Find New Job Applicants With Transferable Skills
Job descriptions and requirements usually have the phrase “-- years of experience required/preferred” but have you ever thought about hiring someone without that experience? The recruitment market is tightening as unemployment falls and applicants have more opportunities to pursue. This is not to say that this strategy will translate to success in every role, but perhaps experience in a different field may open doors to exceptional people you would otherwise exclude. Often, many of those “must-have” skills that are transferable if you know where to look. Hiring someone who doesn’t necessarily fit the mold can be beneficial in many ways but know that it will take some risk and some work.
One great benefit of hiring someone from a different industry is getting a new perspective. A new perspective or point of view can be a great way to increase engagement and innovation. Because they haven’t learned the ins and outs of your company or your processes they might have new ideas or ways to increase productivity. New ideas help the team with effective problem solving and nurture creativity.
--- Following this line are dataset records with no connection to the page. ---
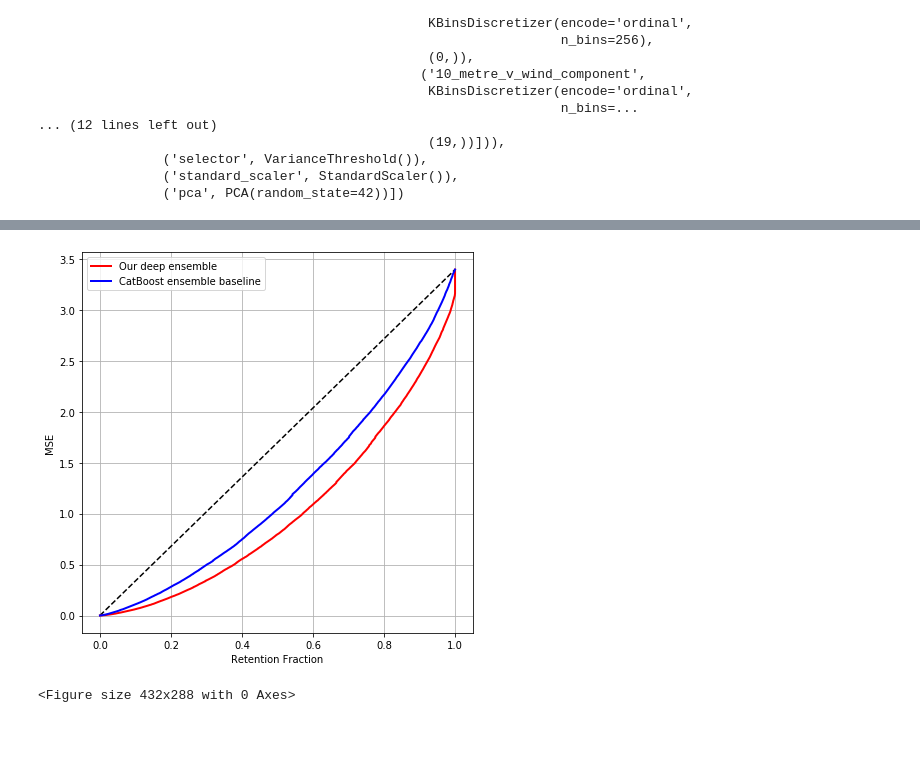
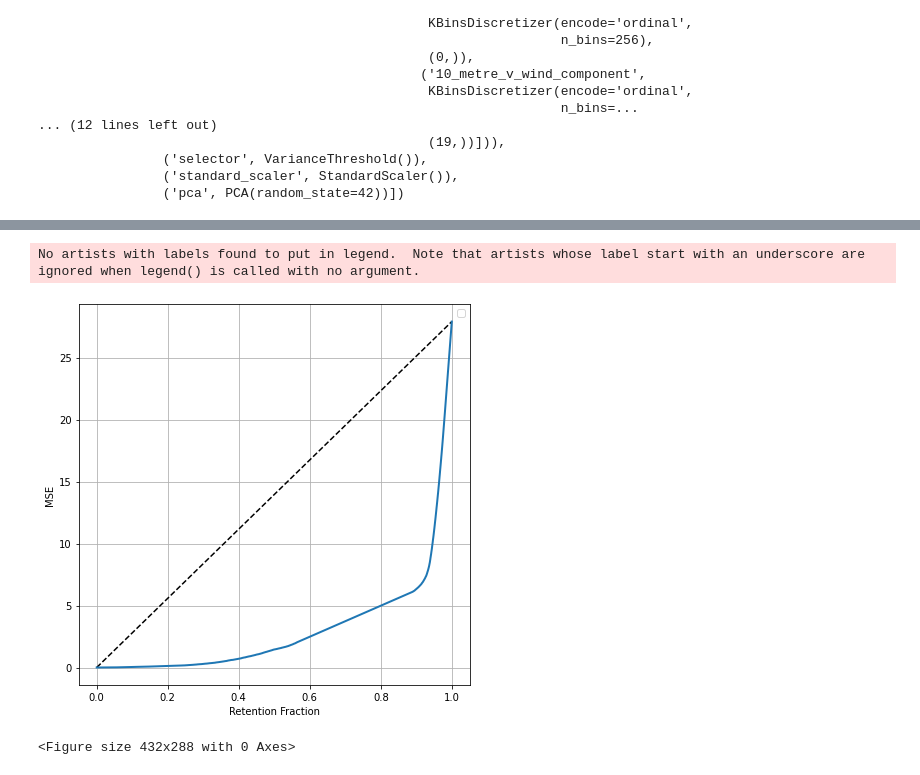
Before and after one commit to not-Karot/yandex-shifts-weather, a Jupyter notebook: deep_ensemble_with_uncertainty_and_spec_fe_eval.ipynb, the cells around one changed output, grey strips where cells are left out. Cells and saved outputs as stored; diff of their text form; code cells hidden in the pictures; blank space fills up the shorter version.

Commit message:
dropna

```diff
--- a/deep_ensemble_with_uncertainty_and_spec_fe_eval.ipynb
+++ b/deep_ensemble_with_uncertainty_and_spec_fe_eval.ipynb
@@ -561,5 +596,5 @@ for nn_idx in range(ensemble_size):
 # %%
-df_in = pd.read_csv(dev_in_name)
+df_in = xr.open_zarr(dev_in_name).to_dataframe().dropna()#pd.read_csv(dev_in_name)
 print(f'Row number is {df_in.shape[0]}.')
 print(f'Column number is {df_in.shape[1]}.')
 # %% [output]
@@ -578,5 +613,5 @@ df_in.head()
 # %%
-df_out = pd.read_csv(dev_out_name)
+df_out = xr.open_zarr(dev_out_name).to_dataframe().dropna()#pd.read_csv(dev_out_name)
 print(f'Row number is {df_out.shape[0]}.')
 print(f'Column number is {df_out.shape[1]}.')
 # %% [output]
@@ -603,0 +648,3 @@ targets = np.concatenate([
+# %%
+df_out= df_out[['S']]
+df_out.head()
@@ -604,3 +659,7 @@ targets = np.concatenate([
+# %%
+inputs = df_in.to_numpy().astype(np.float64)
+targets = df_out.to_numpy().astype(np.float64)
+targets = targets.ravel()
 # %%
 start_inference_time = time.time()
 all_preds = predict_by_ensemble(
@@ -692,4 +761,5 @@ R-AUC MSE of CatBoost Ens = 1.226643512318076.
 # %%
+catboost_rejection_mse = None
 plt.figure(new_figure_id, figsize=(7, 7))
 new_figure_id += 1
 if catboost_rejection_mse is None:
@@ -706,35 +776,36 @@ else:
         plt.plot(
             retention_fractions.tolist() + [retention_fractions[-1]],
             retention_mse.tolist() + [last_mse],
             color='red', linewidth=2, label='Our deep ensemble'
         )
     else:
         plt.plot(
             retention_fractions,
             retention_mse,
             color='red', linewidth=2, label='Our deep ensemble'
         )
     if last_mse > catboost_rejection_mse[-1]:
         plt.plot(
             retention_fractions,
             catboost_rejection_mse,
             color='blue', linewidth=2, label='CatBoost ensemble baseline'
         )
     else:
         plt.plot(
             retention_fractions.tolist() + [retention_fractions[-1]],
             catboost_rejection_mse.tolist() + [last_mse],
             color='blue', linewidth=2, label='CatBoost ensemble baseline'
         )
 plt.ylabel('MSE')
 plt.xlabel('Retention Fraction')
 plt.grid()
 plt.legend(loc='best')
 plt.show()
 plt.clf()
 # %% [output]
+No artists with labels found to put in legend.  Note that artists whose label start with an underscore are ignored when legend() is called with no argument.
-[figure, old version]
+[figure, new version]
-<Figure size 432x288 with 0 Axes>
+<Figure size 432x288 with 0 Axes>
 # %%
 thresh = 1.0
 f_auc, f95, retention_f1 = f_beta_metrics(errors, uncertainties, thresh, beta=1.0)
```
Also changed, not shown: parts of 33 cells of this notebook, 2 other files.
You want a diverse workforce, but of course, you can’t just advertise this to everyone and interview every applicant, you need to look for people who have transferable skills. What are you really looking for, what direction is your business trying to grow in? Answering these questions takes a little more time when thinking of someone from a different industry. Talent Management used this great analogy about transferable skills for car sales, “Martin said he would rather hire someone who’s worked for Louis Vuitton than a former Toyota salesman, as those skills from a luxury brand could translate to luxury car sales.” The candidate would know how to sell luxury goods, not necessarily cars, but they would have skills that could be transferred. Some soft skills are transferable as well. Are they really good at problem-solving, or do they have a way of processing things that would be a really great fit? These people may demand a more rigorous training program, but you can teach them exactly how you like things done, rather than have them rely on habits and experience from the past.
Increase Your Candidate Pool
When you recruit people with diverse backgrounds you also increase your candidate pool. This allows you to find great candidates that other companies in your industry may never see. If the candidate values diversity they will be more excited about the opportunity with a company that supports it.
Connect with Your Customers
Having a diverse workforce allows you to better connect with your customers or consumers. Even though you may have a persona that you target, customer bases are usually diverse and varied. Having a diverse workforce means you can offer more to more people. This could mean many different things all of which would help you connect with more customers. Maybe now you can start offering a bilingual option or you can market to a new demographic. The more backgrounds you have in your company the more backgrounds you will be able to relate to in your customer base.